Texas doesn’t have to grant a divorce to a same-sex couple married in Massachusetts:
Gay couples legally married in other states cannot get a divorce in Texas, where same-sex marriage is banned, a state appeals court ruled Tuesday.
The 5th Texas Court of Appeals ruled that a Dallas district court judge didn’t have the authority to hear a divorce case involving two Dallas men who married in Massachusetts in 2006. Republican state Attorney General Greg Abbott’s office had appealed after Judge Tena Callahan, a Democrat, said she did have jurisdiction and dismissed the state’s attempt to intervene.
Now, a hetero couple married in Massachusetts can get a divorce in Texas. But, Texas doesn’t allow same-sex marriages and doesn’t have to recognize same-sex marriages from other states. Texas is “protected” by DOMA. Specifically, Section 2 of DOMA, codified as 28 USC § 1738C, which reads:
No State, territory, or possession of the United States, or Indian tribe, shall be required to give effect to any public act, record, or judicial proceeding of any other State, territory, possession, or tribe respecting a relationship between persons of the same sex that is treated as a marriage under the laws of such other State, territory, possession, or tribe, or a right or claim arising from such relationship.

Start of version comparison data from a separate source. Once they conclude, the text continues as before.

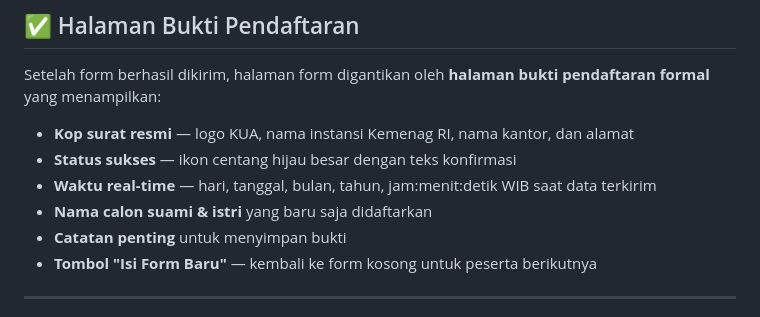
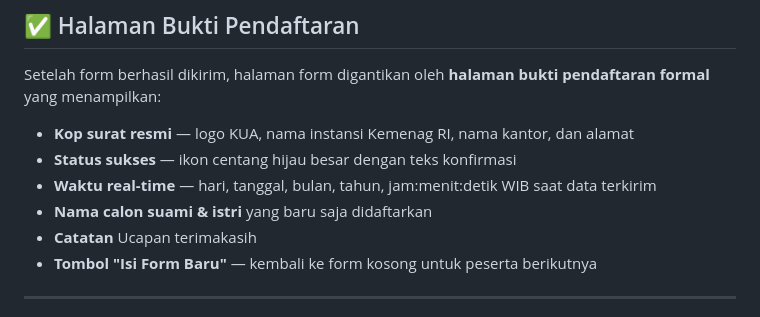
Before and after one commit to kuaambulu/absensibimwin, a Markdown page: README.md, the part around the change. GitHub-like rendering.

Commit message:
Revise important note to thank you message
Update important note section in README.

```diff
--- a/README.md
+++ b/README.md
@@ -149,7 +149,7 @@ Setelah form berhasil dikirim, halaman form digantikan oleh **halaman bukti pend
 - **Status sukses** — ikon centang hijau besar dengan teks konfirmasi
 - **Waktu real-time** — hari, tanggal, bulan, tahun, jam:menit:detik WIB saat data terkirim
 - **Nama calon suami & istri** yang baru saja didaftarkan
-- **Catatan penting** untuk menyimpan bukti
+- **Catatan** Ucapan terimakasih
 - **Tombol "Isi Form Baru"** — kembali ke form kosong untuk peserta berikutnya
 
 ---
```
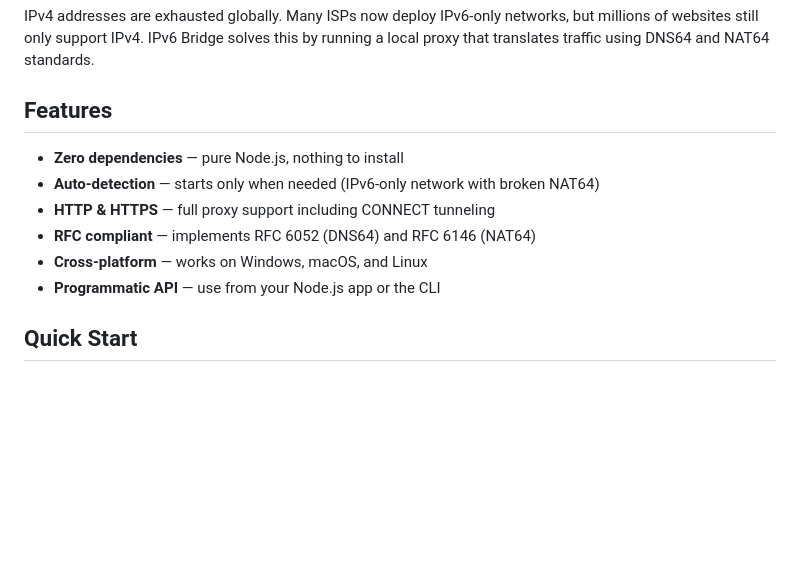
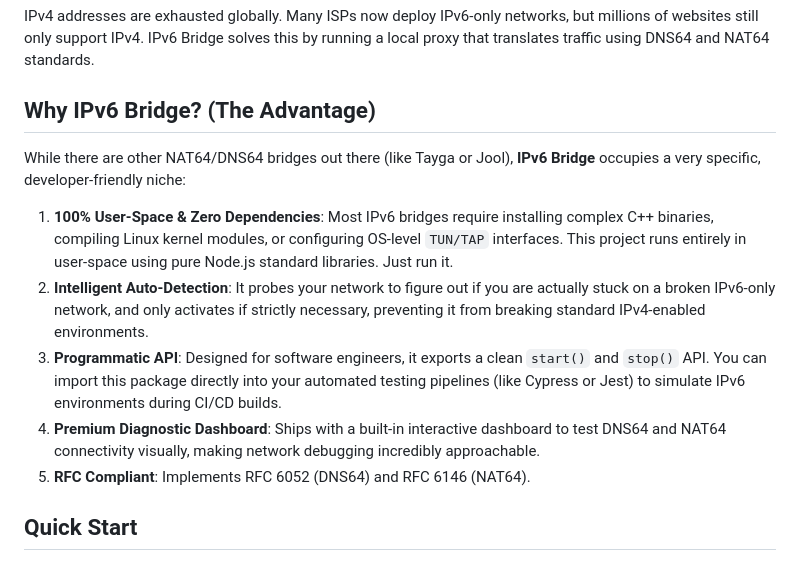
Before and after one commit to csharikrishna/ipv6-bridge, a Markdown page: README.md, the part around the change. Drawn GitHub-style; blank space fills up the shorter version.

Commit message:
docs: highlight unique selling points

```diff
--- a/README.md
+++ b/README.md
@@ -8,14 +8,15 @@
 
 IPv4 addresses are exhausted globally. Many ISPs now deploy IPv6-only networks, but millions of websites still only support IPv4. IPv6 Bridge solves this by running a local proxy that translates traffic using DNS64 and NAT64 standards.
 
-## Features
+## Why IPv6 Bridge? (The Advantage)
 
-- **Zero dependencies** — pure Node.js, nothing to install
-- **Auto-detection** — starts only when needed (IPv6-only network with broken NAT64)
-- **HTTP & HTTPS** — full proxy support including CONNECT tunneling
-- **RFC compliant** — implements RFC 6052 (DNS64) and RFC 6146 (NAT64)
-- **Cross-platform** — works on Windows, macOS, and Linux
-- **Programmatic API** — use from your Node.js app or the CLI
+While there are other NAT64/DNS64 bridges out there (like Tayga or Jool), **IPv6 Bridge** occupies a very specific, developer-friendly niche:
+
+1. **100% User-Space & Zero Dependencies**: Most IPv6 bridges require installing complex C++ binaries, compiling Linux kernel modules, or configuring OS-level `TUN/TAP` interfaces. This project runs entirely in user-space using pure Node.js standard libraries. Just run it.
+2. **Intelligent Auto-Detection**: It probes your network to figure out if you are actually stuck on a broken IPv6-only network, and only activates if strictly necessary, preventing it from breaking standard IPv4-enabled environments.
+3. **Programmatic API**: Designed for software engineers, it exports a clean `start()` and `stop()` API. You can import this package directly into your automated testing pipelines (like Cypress or Jest) to simulate IPv6 environments during CI/CD builds.
+4. **Premium Diagnostic Dashboard**: Ships with a built-in interactive dashboard to test DNS64 and NAT64 connectivity visually, making network debugging incredibly approachable.
+5. **RFC Compliant**: Implements RFC 6052 (DNS64) and RFC 6146 (NAT64).
 
 ## Quick Start
 
```
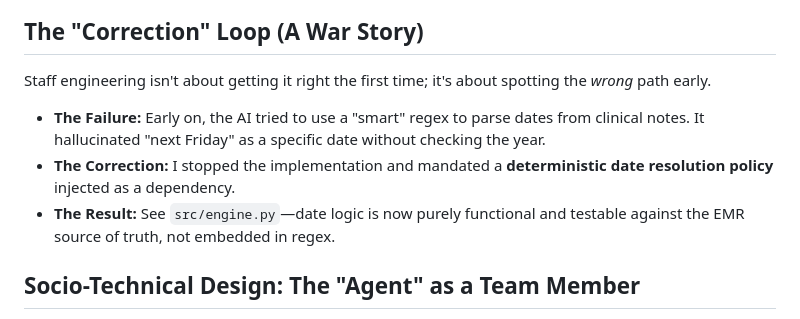
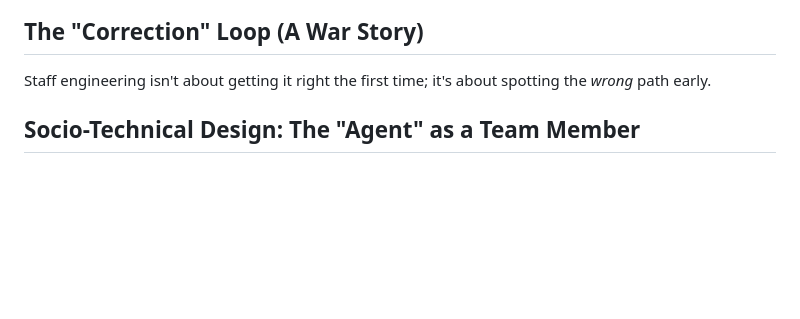
Before and after one commit to paulolai/ai-clinical-guardrails, a Markdown page: RATIONALE.md, the part around the change. Drawn GitHub-style; blank space fills up the shorter version.

Commit message:
docs: replace fictional example with placeholder in RATIONALE.md

```diff
--- a/RATIONALE.md
+++ b/RATIONALE.md
@@ -63,9 +63,8 @@ My primary contribution was not the implementation, but the **Taste** to guide i
 
 ## The "Correction" Loop (A War Story)
 Staff engineering isn't about getting it right the first time; it's about spotting the *wrong* path early.
-*   **The Failure:** Early on, the AI tried to use a "smart" regex to parse dates from clinical notes. It hallucinated "next Friday" as a specific date without checking the year.
-*   **The Correction:** I stopped the implementation and mandated a **deterministic date resolution policy** injected as a dependency.
-*   **The Result:** See `src/engine.py`—date logic is now purely functional and testable against the EMR source of truth, not embedded in regex.
+
+<!-- TODO: Add a concrete example of an architectural course correction here once a significant one occurs during development. -->
 
 ## Socio-Technical Design: The "Agent" as a Team Member
 My background in Engineering Management (Team Topologies, Conway's Law) directly informed the architecture of this repository.
```
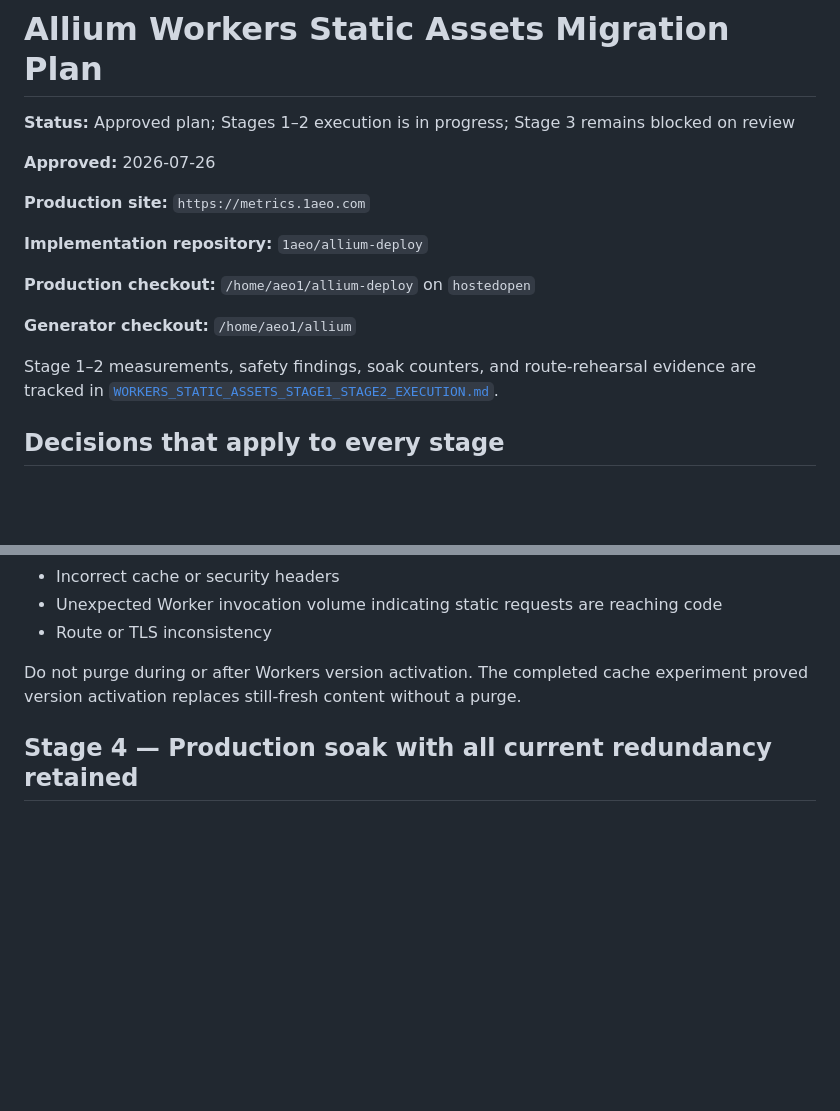
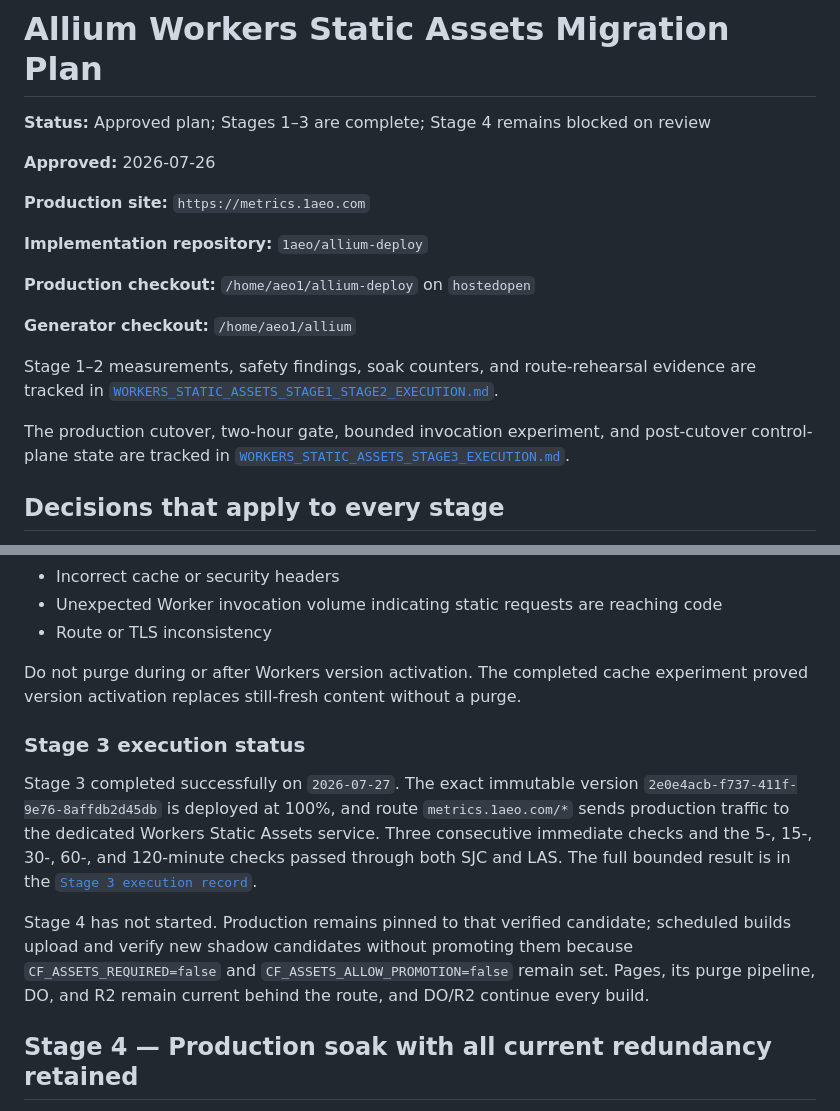
Before and after one commit to 1aeo/allium-deploy, a Markdown page: docs/WORKERS_STATIC_ASSETS_MIGRATION_PLAN.md, 2 parts joined by grey strips. Drawn GitHub-style; blank space fills up the shorter version.

Commit message:
docs: record stage3 production cutover

```diff
--- a/docs/WORKERS_STATIC_ASSETS_MIGRATION_PLAN.md
+++ b/docs/WORKERS_STATIC_ASSETS_MIGRATION_PLAN.md
@@ -1,7 +1,7 @@
 # Allium Workers Static Assets Migration Plan
 
-**Status:** Approved plan; Stages 1–2 execution is in progress; Stage 3 remains
-blocked on review
+**Status:** Approved plan; Stages 1–3 are complete; Stage 4 remains blocked on
+review
 
 **Approved:** 2026-07-26
 
@@ -16,6 +16,10 @@ blocked on review
 Stage 1–2 measurements, safety findings, soak counters, and route-rehearsal
 evidence are tracked in
 [`WORKERS_STATIC_ASSETS_STAGE1_STAGE2_EXECUTION.md`](WORKERS_STATIC_ASSETS_STAGE1_STAGE2_EXECUTION.md).
+
+The production cutover, two-hour gate, bounded invocation experiment, and
+post-cutover control-plane state are tracked in
+[`WORKERS_STATIC_ASSETS_STAGE3_EXECUTION.md`](WORKERS_STATIC_ASSETS_STAGE3_EXECUTION.md).
 
 ## Decisions that apply to every stage
 
@@ -445,6 +449,22 @@ Rollback immediately on:
 
 Do not purge during or after Workers version activation. The completed cache experiment proved version activation replaces still-fresh content without a purge.
 
+### Stage 3 execution status
+
+Stage 3 completed successfully on `2026-07-27`. The exact immutable version
+`2e0e4acb-f737-411f-9e76-8affdb2d45db` is deployed at 100%, and route
+`metrics.1aeo.com/*` sends production traffic to the dedicated Workers Static
+Assets service. Three consecutive immediate checks and the 5-, 15-, 30-, 60-,
+and 120-minute checks passed through both SJC and LAS. The full bounded result
+is in the
+[`Stage 3 execution record`](WORKERS_STATIC_ASSETS_STAGE3_EXECUTION.md).
+
+Stage 4 has not started. Production remains pinned to that verified candidate;
+scheduled builds upload and verify new shadow candidates without promoting
+them because `CF_ASSETS_REQUIRED=false` and
+`CF_ASSETS_ALLOW_PROMOTION=false` remain set. Pages, its purge pipeline, DO,
+and R2 remain current behind the route, and DO/R2 continue every build.
+
 ## Stage 4 — Production soak with all current redundancy retained
 
 Keep production on Workers for seven days before changing R2 frequency.
```
Also changed, not shown: other parts of docs/WORKERS_STATIC_ASSETS_MIGRATION_PLAN.md (+2 -2 lines), docs/WORKERS_STATIC_ASSETS_STAGE3_EXECUTION.md (added, +307 -0 lines).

Other legally married Americans have the freedom to move around the country, knowing their relationships are valid. But, same-sex couples don’t have that protection.
To quote Obama, DOMA really is an “abhorrent law.”